Finlay Donovan is a stressed-out single mom who’s trying her best to keep her life from falling apart. She is a writer that hasn’t opened her laptop in months. Since her husband left her for their real estate agent, actually. While having a meeting in a Panera with her agent, Finlay gets offered an outrageous job after being mistaken for a contract killer.
As unbelievable as the plot might seem, Elle Cosimano delivered a super entertaining mystery that also happens to be very funny.
Finlay is a heroine that is gutsy and hilarious while being very down-to-earth and pragmatic. Some of the decisions she made were questionable, but everything worked out in her favor in the end. I’m not going to say more about it because I don’t want to take the fun out of your reading, but the author has a way of twisting the storyline in a way that gives you a happy ending. If thrillers get those, then this is it!
This is my favorite book I read this month. Light yet highly entertaining, with a little bit of spice. If you happen to be in a reading slump, this book might just help you conquer it.
Reckless Girls by Rachel Hawkins
Although there’s an underlying plot to this aimless story, it’s very superficial. Its execution is mediocre at best, but it’s an easy read if you’re not looking for too much substance. Described as gothic suspense, I didn’t get any gothic vibes from this book at all.
Lux McAllister and her boyfriend Nico take on a job sailing with two young women on a remote island in the South Pacific. When they get there, they meet a couple that was already there for a while. The first few days they all have fun and enjoy the beautiful landscape.
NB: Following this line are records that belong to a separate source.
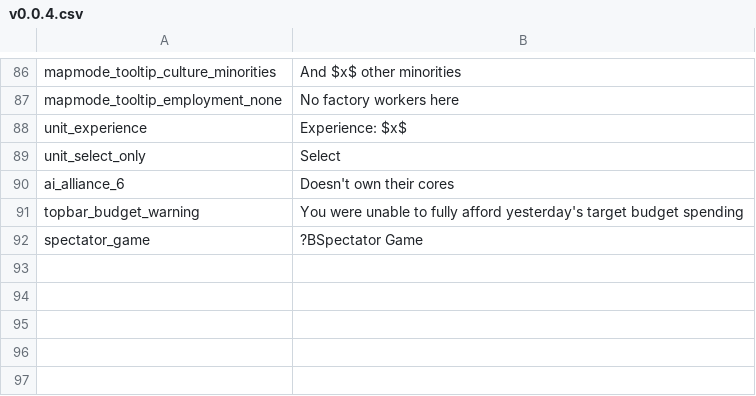
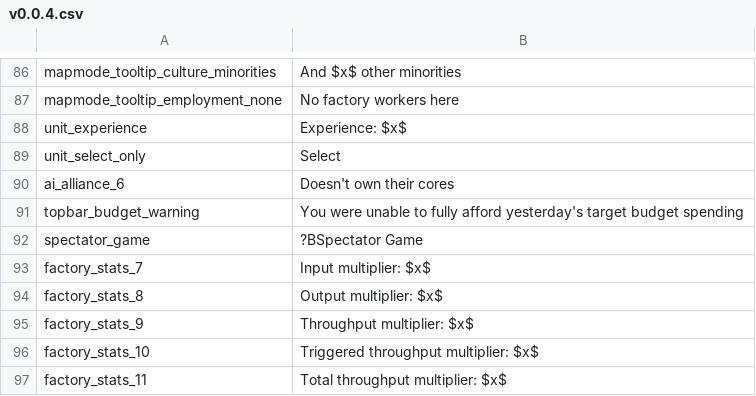
Before and after one commit to Nivaturimika/Katerina-Engine, a CSV file: assets/localisation/en_US/v0.0.4.csv, drawn as a sheet; only a part is shown, gaps mark what is left out.

Commit message:
more informative factory shit

```diff
--- a/assets/localisation/en_US/v0.0.4.csv
+++ b/assets/localisation/en_US/v0.0.4.csv
@@ -92 +92,6 @@ topbar_budget_warning;You were unable to fully afford yesterday's target budget
 spectator_game;?BSpectator Game
+factory_stats_7;Input multiplier: $x$
+factory_stats_8;Output multiplier: $x$
+factory_stats_9;Throughput multiplier: $x$
+factory_stats_10;Triggered throughput multiplier: $x$
+factory_stats_11;Total throughput multiplier: $x$
```
Also changed, not shown: 5 other files.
But then it starts to become clear that every single one of them is there to escape something from their lives. And eventually, everything comes crashing down, and people start disappearing.
The story started off pretty decent, but about halfway in it started getting weird. Compared to her first book, The Wife Upstairs, this storyline is very weak and predictable.
After reading the synopsis, I kept waiting for something more exciting to happen, but I was disappointed.
Plus, I’m personally getting a bit tired of the closed-room-type mystery, or people being stuck on a deserted island. Not the most original, and not the best presentation either. Hence, just three stars for me.
If you’re into being stranded on a deserted island setting, then go for it. But don’t expect to be wowed by this book. The cover is pretty though!
This sums up my April 2022 book reviews.
This was a pretty decent reading month, and I came out with a couple of favorites that might even be made my top ten of the year. If you’ve read any of these, which ones did you prefer?